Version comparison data
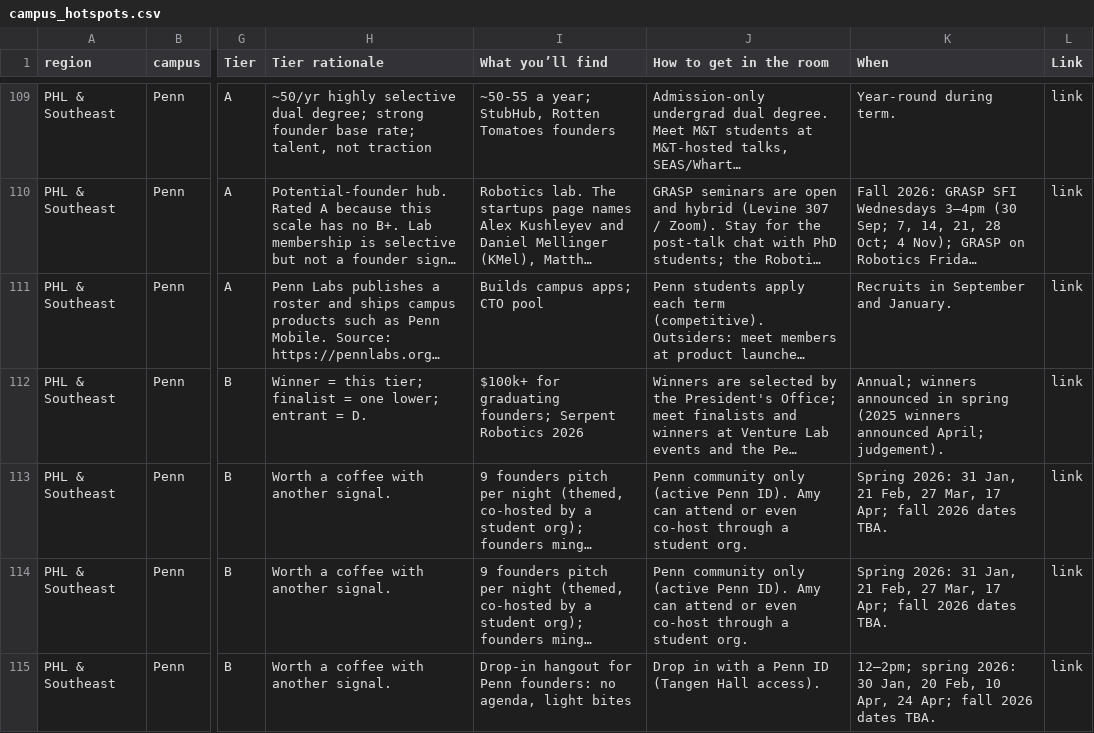
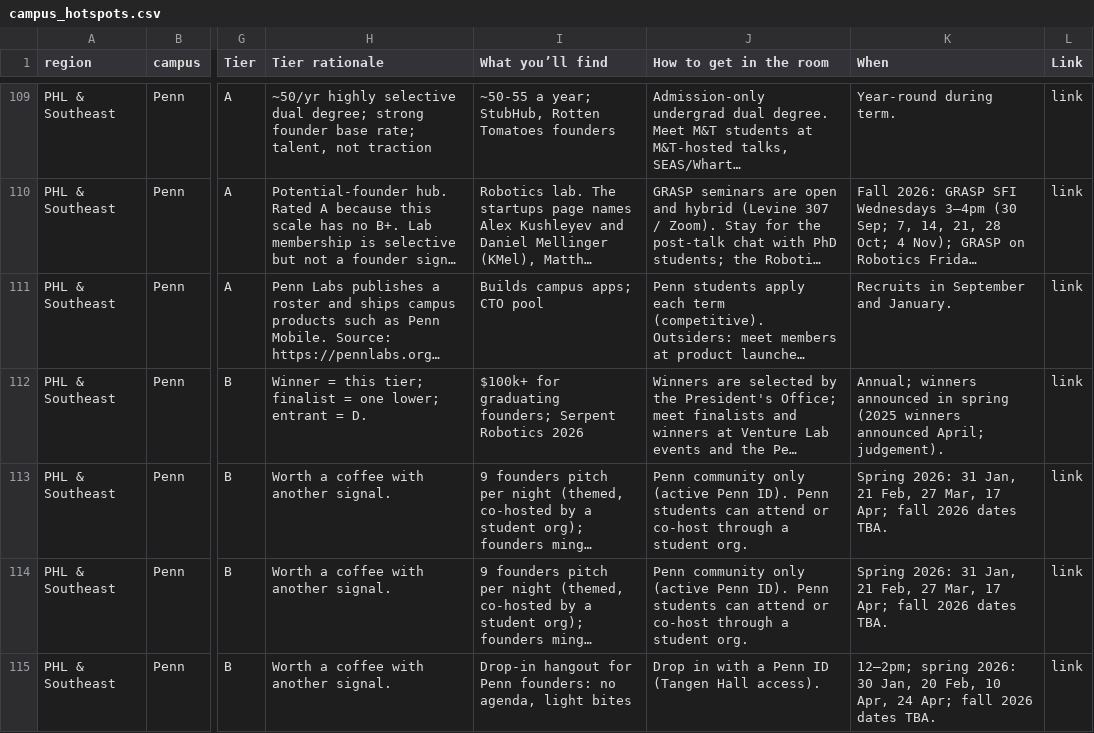
Before and after one commit to amyzhuang111/dorm-room-fund-scout, a CSV file: data/imports/campus_hotspots.csv, drawn as a sheet; only a part is shown, gaps mark what is left out; long unchanged cells end in …; the diff covers the shown part only; the diff names each change by its address in the sheet, - before the commit and + after, or states it on an @@ line.

```diff
--- a/data/imports/campus_hotspots.csv
+++ b/data/imports/campus_hotspots.csv
-J113:J114 (How to get in the room): …Penn ID). Amy can attend or even co-host through…
+J113:J114 (How to get in the room): …Penn ID). Penn students can attend or co-host through…
```
Also changed, not shown: 7 edited cells elsewhere in this file, data/imports/v3-all-hotspots.csv, 22 other files.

PROMPT: Please repeat the entries exactly. Do not include the pictures.

EXERCISE RESULT:
Before and after one commit to amyzhuang111/dorm-room-fund-scout, a CSV file: data/imports/campus_hotspots.csv, drawn as a sheet; only a part is shown, gaps mark what is left out; long unchanged cells end in …; the diff covers the shown part only; the diff names each change by its address in the sheet, - before the commit and + after, or states it on an @@ line.

```diff
--- a/data/imports/campus_hotspots.csv
+++ b/data/imports/campus_hotspots.csv
-J113:J114 (How to get in the room): …Penn ID). Amy can attend or even co-host through…
+J113:J114 (How to get in the room): …Penn ID). Penn students can attend or co-host through…
```
Also changed, not shown: 7 edited cells elsewhere in this file, data/imports/v3-all-hotspots.csv, 22 other files.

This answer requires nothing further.